I have published articles with Kansas History, the Kansas City Public Library’s Pendergast website (, and the forthcoming book Wide-Open Town: Kansas City in the Pendergast Years, edited by John Herron, Diane Mutti-Burke, and fellow KU alum Jason Roe (Fall 2018). Work on a book manuscript continues in my spare time. I must give credit to my excellent advising committee as a graduate student at KU, who encouraged idea development, conference presentations, and publication opportunities early in my career.
Jacklyn Miller

Kristen Epps, Ph.D., 2010
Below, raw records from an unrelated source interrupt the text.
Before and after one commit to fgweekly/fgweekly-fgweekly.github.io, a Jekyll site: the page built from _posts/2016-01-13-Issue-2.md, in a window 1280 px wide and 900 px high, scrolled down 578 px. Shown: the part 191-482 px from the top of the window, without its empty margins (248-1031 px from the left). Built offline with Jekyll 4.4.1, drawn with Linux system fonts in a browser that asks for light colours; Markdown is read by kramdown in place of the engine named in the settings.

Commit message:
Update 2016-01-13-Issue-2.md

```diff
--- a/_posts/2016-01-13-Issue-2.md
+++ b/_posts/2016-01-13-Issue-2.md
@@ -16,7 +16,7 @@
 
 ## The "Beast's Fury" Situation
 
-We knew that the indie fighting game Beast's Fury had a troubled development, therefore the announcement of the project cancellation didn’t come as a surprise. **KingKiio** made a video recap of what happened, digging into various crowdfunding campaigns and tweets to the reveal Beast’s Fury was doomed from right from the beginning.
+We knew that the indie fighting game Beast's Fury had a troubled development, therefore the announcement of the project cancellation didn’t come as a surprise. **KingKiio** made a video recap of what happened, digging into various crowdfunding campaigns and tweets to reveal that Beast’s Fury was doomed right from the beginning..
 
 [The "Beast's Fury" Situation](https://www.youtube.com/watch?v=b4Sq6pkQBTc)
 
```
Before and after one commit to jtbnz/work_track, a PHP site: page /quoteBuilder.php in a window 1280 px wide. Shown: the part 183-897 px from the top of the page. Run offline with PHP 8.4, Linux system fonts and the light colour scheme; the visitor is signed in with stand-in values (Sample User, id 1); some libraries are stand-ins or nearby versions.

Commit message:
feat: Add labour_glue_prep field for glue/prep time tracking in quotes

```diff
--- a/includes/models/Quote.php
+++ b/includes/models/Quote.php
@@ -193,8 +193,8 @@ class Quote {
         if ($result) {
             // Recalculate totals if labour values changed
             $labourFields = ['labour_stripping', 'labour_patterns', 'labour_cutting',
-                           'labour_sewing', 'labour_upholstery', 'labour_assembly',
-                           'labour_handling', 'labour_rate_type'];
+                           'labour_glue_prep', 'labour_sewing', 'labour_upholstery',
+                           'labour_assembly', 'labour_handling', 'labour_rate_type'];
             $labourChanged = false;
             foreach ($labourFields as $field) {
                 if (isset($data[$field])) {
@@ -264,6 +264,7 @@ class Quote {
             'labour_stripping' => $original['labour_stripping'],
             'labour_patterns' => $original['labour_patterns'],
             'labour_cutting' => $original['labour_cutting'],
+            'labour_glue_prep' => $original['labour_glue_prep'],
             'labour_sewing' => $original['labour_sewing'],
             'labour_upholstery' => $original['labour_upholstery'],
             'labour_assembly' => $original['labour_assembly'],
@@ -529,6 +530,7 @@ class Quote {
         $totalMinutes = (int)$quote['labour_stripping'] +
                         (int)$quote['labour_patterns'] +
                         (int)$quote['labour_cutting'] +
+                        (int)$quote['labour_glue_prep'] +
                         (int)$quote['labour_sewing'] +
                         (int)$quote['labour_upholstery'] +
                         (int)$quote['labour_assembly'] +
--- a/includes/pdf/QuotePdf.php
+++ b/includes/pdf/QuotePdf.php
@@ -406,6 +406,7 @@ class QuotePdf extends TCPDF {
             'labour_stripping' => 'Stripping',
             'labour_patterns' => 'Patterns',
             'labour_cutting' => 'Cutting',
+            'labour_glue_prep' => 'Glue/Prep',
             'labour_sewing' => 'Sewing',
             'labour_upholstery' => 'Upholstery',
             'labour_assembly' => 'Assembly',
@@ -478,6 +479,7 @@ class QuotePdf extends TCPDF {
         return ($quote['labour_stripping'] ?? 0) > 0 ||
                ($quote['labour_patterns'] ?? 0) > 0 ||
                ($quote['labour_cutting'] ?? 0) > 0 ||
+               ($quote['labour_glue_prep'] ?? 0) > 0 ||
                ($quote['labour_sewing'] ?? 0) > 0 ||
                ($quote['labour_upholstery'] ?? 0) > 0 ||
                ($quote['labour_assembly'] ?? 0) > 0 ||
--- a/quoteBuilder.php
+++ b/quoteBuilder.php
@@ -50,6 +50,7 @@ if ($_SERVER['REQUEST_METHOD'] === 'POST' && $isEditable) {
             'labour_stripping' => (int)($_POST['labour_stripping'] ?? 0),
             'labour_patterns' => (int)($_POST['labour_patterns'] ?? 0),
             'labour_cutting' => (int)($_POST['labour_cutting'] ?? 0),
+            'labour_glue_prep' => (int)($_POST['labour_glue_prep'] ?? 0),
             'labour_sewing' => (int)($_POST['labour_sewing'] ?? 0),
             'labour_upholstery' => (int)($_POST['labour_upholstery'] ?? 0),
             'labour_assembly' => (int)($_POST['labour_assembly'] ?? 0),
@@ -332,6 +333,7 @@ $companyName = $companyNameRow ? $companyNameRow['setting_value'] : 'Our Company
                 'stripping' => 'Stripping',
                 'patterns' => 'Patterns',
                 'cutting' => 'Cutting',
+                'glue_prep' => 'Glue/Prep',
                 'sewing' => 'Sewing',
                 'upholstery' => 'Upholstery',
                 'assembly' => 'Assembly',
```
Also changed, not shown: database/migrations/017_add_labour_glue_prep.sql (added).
Here at UCA, I teach both undergraduate and graduate courses and co-direct the African and African American Studies program. My research focuses on slavery, sectionalism, and the Civil War. My first book was Slavery on the Periphery: The Kansas-Missouri Border in the Antebellum and Civil War Eras (Georgia, 2016) and I have also published in Bleeding Kansas, Bleeding Missouri (UPK, 2013) and the journal Kansas History. I also have public history experience, largely from my time as an archivist at the Kansas Historical Society, where I worked while a student at KU, as well as editorial experience at the Omohundro Institute of Early American History and Culture and at The Journal of the Civil War Era.

At KU, I received the Marnie and Bill Argersinger Graduate School Award for Outstanding Doctoral Dissertation, the History Department Outstanding Doctoral Dissertation Award, and a History Department Outstanding Teaching by a GTA Award. I benefited greatly from an excellent dissertation advisor and amazing mentors. Seeking out good mentorship is so crucial!

After graduating in 2010, I taught for four years at Colorado State University—Pueblo. Although transitioning into a faculty position is always a challenge, KU did an excellent job of preparing me for life on the tenure track. In particular, the department's emphasis on training teachers prepared me for the transition into full-time teaching.

In terms of advice for current students: Take the time to care for your mental and physical health. Take a long walk, clear your mind, and treasure your time in graduate school. Even on the days where you feel overwhelmed.
Kristen Epps